Pull out every line from the listing that has the word "class".

→ Exercise materials
- - -

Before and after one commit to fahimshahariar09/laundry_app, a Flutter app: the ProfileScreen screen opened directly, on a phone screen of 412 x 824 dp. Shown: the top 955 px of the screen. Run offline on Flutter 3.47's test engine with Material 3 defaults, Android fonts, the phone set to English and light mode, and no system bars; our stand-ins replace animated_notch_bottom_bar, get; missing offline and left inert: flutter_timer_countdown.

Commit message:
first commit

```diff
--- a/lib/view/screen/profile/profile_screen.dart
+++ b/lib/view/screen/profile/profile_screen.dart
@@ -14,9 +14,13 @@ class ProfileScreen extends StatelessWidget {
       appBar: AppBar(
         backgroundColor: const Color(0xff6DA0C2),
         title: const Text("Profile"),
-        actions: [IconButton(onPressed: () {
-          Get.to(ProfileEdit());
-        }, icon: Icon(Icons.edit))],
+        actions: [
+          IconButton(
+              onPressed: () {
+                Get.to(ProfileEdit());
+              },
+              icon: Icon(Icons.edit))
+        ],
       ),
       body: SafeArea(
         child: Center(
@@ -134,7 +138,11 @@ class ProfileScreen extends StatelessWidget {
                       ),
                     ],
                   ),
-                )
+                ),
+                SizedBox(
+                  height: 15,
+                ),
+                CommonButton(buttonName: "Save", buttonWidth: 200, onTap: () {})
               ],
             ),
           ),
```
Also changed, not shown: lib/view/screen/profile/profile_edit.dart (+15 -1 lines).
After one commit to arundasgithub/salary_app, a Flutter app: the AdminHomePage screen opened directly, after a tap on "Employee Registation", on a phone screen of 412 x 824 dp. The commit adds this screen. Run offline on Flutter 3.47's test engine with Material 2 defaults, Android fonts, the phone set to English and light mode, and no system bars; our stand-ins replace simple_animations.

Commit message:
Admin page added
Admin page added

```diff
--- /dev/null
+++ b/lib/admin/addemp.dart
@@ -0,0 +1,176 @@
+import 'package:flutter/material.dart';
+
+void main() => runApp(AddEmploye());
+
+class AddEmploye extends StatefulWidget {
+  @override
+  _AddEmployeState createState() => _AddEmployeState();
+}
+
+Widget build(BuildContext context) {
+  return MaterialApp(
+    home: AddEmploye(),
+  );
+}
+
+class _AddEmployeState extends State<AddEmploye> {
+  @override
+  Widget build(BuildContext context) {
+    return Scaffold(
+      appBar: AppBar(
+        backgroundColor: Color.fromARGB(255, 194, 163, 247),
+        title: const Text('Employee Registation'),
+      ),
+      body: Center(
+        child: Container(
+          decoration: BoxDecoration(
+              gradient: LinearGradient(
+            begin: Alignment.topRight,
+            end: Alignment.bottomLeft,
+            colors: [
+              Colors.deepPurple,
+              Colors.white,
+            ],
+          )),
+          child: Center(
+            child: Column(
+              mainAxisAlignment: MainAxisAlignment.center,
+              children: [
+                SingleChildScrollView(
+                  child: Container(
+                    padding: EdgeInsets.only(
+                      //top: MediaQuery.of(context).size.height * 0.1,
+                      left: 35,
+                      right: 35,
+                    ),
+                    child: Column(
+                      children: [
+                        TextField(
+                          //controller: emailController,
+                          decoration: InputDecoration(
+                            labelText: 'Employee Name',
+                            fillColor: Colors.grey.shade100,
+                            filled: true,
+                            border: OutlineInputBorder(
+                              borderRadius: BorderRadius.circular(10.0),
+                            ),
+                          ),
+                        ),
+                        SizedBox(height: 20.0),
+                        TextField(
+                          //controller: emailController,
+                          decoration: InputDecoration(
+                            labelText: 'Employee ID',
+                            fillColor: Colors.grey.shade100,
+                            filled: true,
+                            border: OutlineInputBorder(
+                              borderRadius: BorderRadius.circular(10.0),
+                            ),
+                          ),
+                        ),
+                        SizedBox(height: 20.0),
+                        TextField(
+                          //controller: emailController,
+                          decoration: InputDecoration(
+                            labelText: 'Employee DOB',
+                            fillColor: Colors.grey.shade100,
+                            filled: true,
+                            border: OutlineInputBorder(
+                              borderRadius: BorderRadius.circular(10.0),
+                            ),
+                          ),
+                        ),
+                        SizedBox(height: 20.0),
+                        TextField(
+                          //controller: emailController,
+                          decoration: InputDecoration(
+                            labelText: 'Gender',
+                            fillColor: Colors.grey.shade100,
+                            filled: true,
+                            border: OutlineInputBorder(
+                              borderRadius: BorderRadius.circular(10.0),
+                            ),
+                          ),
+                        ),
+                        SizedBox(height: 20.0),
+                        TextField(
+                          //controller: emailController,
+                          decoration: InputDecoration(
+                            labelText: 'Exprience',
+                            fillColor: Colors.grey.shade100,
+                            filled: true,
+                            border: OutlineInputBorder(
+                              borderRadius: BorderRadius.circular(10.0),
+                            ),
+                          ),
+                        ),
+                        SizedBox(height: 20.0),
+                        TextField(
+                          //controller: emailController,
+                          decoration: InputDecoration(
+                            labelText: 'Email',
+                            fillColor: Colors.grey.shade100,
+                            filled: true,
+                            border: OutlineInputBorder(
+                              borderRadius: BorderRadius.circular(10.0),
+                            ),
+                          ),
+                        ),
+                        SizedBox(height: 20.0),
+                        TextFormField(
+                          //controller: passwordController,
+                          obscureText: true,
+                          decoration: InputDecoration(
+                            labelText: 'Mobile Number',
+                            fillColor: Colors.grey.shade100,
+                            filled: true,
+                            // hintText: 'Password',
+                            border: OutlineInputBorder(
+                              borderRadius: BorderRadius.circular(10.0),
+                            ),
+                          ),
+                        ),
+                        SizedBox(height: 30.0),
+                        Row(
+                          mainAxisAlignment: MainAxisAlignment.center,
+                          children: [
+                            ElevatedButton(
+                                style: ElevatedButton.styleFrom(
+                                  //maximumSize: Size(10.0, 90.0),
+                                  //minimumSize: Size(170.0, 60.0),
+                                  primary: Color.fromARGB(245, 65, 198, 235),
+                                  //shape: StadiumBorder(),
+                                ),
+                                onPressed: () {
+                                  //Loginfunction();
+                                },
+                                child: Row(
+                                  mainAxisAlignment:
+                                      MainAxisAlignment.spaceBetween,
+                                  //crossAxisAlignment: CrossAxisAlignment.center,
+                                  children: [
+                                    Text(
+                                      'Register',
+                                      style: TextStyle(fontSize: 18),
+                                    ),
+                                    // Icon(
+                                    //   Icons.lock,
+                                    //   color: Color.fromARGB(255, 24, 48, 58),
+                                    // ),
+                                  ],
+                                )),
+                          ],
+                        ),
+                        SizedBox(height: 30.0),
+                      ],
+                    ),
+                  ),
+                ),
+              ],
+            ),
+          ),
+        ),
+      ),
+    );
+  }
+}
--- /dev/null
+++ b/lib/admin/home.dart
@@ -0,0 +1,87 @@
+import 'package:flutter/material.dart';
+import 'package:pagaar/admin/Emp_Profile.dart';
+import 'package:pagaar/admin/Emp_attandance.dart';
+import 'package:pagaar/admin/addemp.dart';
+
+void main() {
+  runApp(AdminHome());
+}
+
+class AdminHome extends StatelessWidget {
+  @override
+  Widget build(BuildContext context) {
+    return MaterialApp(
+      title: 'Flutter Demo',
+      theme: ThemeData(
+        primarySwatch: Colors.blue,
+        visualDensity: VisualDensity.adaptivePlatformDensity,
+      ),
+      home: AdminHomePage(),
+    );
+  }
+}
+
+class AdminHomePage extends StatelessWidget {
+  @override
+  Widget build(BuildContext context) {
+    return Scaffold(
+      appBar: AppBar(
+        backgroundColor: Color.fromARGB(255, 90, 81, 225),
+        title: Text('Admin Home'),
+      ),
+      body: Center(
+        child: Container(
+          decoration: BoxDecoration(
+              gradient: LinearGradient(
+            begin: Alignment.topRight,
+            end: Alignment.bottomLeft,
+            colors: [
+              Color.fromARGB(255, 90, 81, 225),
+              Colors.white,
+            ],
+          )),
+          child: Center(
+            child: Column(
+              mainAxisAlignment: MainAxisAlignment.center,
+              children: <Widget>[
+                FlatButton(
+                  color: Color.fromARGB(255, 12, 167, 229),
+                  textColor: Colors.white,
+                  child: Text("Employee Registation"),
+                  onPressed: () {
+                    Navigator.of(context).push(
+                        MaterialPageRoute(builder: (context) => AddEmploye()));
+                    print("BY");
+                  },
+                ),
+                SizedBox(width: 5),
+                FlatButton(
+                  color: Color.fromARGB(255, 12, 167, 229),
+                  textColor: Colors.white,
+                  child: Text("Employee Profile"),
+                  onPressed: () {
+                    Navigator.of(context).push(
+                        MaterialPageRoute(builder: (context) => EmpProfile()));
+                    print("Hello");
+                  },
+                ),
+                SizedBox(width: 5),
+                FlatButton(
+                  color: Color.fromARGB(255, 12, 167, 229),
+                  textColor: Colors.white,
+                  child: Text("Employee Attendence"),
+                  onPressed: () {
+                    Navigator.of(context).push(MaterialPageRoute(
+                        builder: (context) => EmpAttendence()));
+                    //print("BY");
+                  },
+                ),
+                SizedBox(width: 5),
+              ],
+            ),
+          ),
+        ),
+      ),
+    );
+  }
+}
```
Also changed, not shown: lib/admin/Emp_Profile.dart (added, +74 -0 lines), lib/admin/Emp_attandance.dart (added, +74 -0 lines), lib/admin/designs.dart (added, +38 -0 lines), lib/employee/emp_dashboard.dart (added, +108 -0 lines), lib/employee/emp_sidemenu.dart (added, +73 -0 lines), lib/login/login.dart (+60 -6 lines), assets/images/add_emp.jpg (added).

- - -

→ Response for this exercise
@@ -14,9 +14,13 @@ class ProfileScreen extends StatelessWidget {
@@ -134,7 +138,11 @@ class ProfileScreen extends StatelessWidget {
+class AddEmploye extends StatefulWidget {
+class _AddEmployeState extends State<AddEmploye> {
+class AdminHome extends StatelessWidget {
+class AdminHomePage extends StatelessWidget {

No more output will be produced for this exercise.